Exercise objective
Restate word for word every entry that appears below, skipping its pictures.

══ Given information

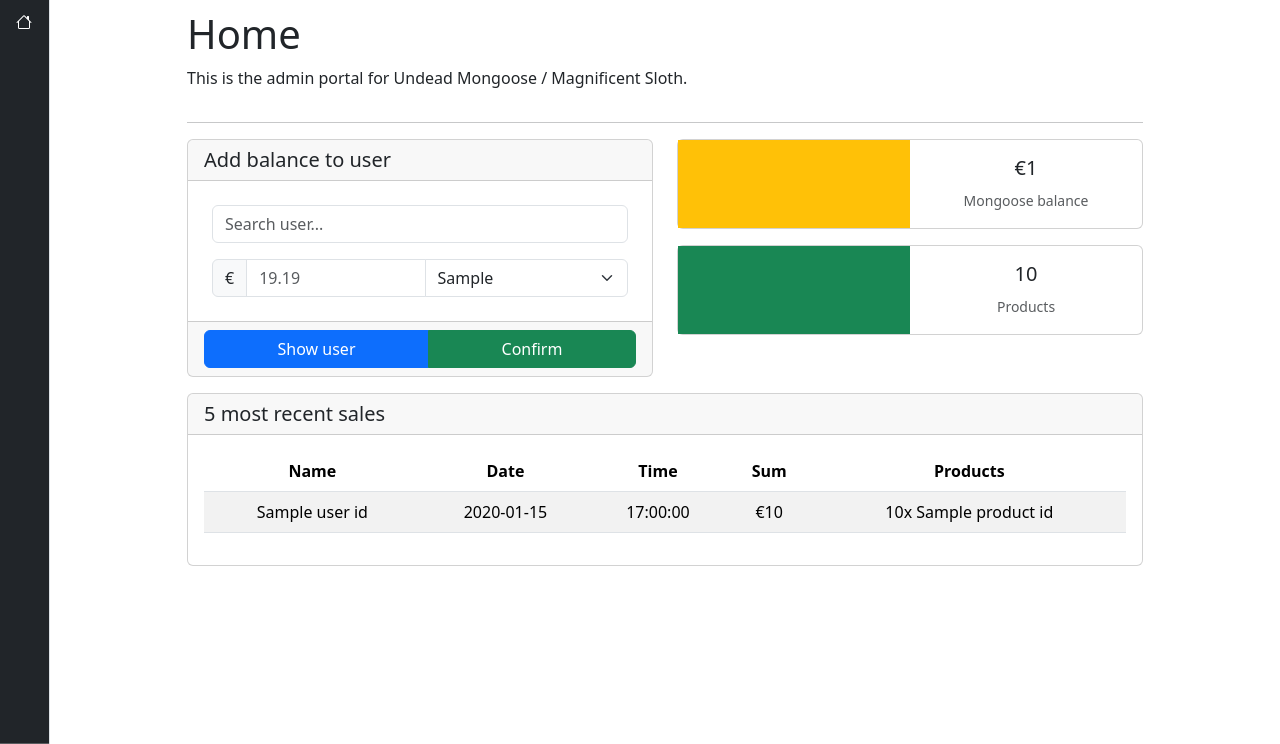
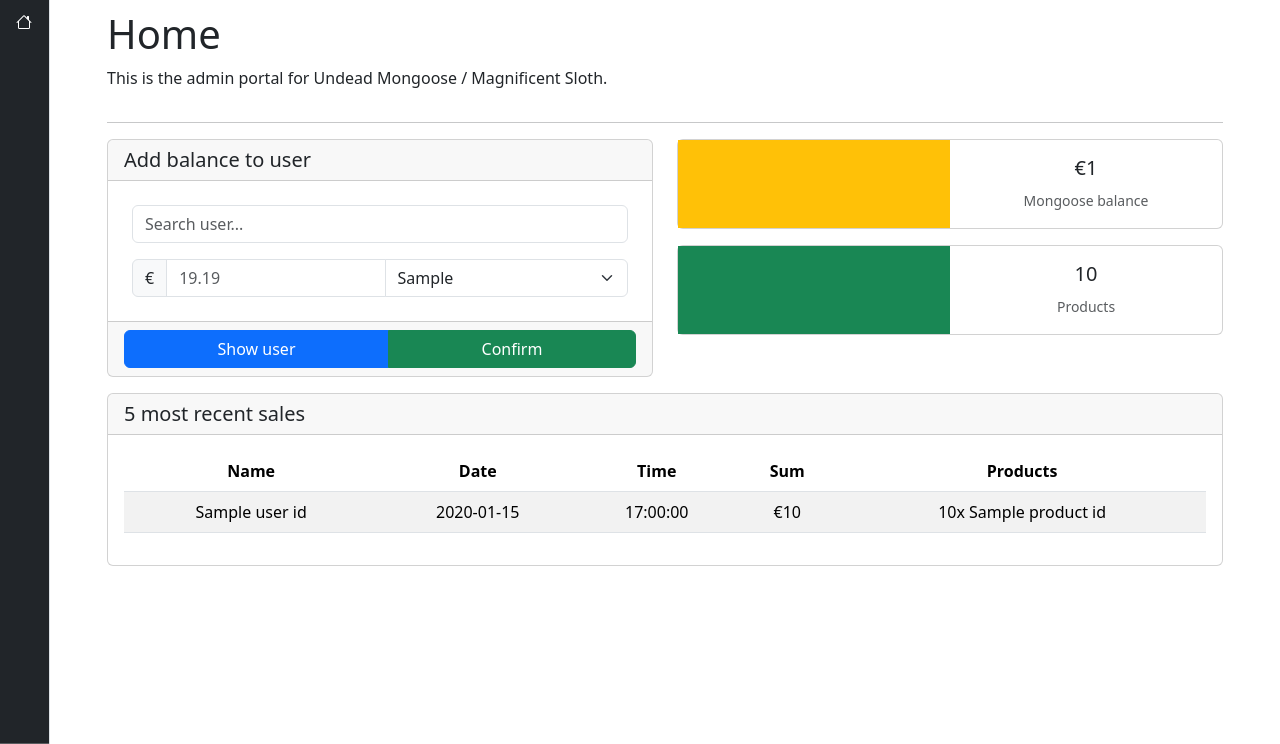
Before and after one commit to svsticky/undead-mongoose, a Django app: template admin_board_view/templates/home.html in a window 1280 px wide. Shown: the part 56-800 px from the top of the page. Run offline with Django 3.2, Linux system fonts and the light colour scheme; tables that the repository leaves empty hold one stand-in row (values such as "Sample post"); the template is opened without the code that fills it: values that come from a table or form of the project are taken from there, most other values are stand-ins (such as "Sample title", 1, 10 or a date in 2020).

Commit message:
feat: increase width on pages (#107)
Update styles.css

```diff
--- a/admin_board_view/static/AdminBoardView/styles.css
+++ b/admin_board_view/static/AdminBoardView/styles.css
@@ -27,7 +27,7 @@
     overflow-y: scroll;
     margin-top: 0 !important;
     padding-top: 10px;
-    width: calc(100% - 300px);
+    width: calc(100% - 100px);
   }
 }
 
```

════

Response area
Before and after one commit to svsticky/undead-mongoose, a Django app: template admin_board_view/templates/home.html in a window 1280 px wide. Shown: the part 56-800 px from the top of the page. Run offline with Django 3.2, Linux system fonts and the light colour scheme; tables that the repository leaves empty hold one stand-in row (values such as "Sample post"); the template is opened without the code that fills it: values that come from a table or form of the project are taken from there, most other values are stand-ins (such as "Sample title", 1, 10 or a date in 2020).

Commit message:
feat: increase width on pages (#107)
Update styles.css

```diff
--- a/admin_board_view/static/AdminBoardView/styles.css
+++ b/admin_board_view/static/AdminBoardView/styles.css
@@ -27,7 +27,7 @@
     overflow-y: scroll;
     margin-top: 0 !important;
     padding-top: 10px;
-    width: calc(100% - 300px);
+    width: calc(100% - 100px);
   }
 }
 
```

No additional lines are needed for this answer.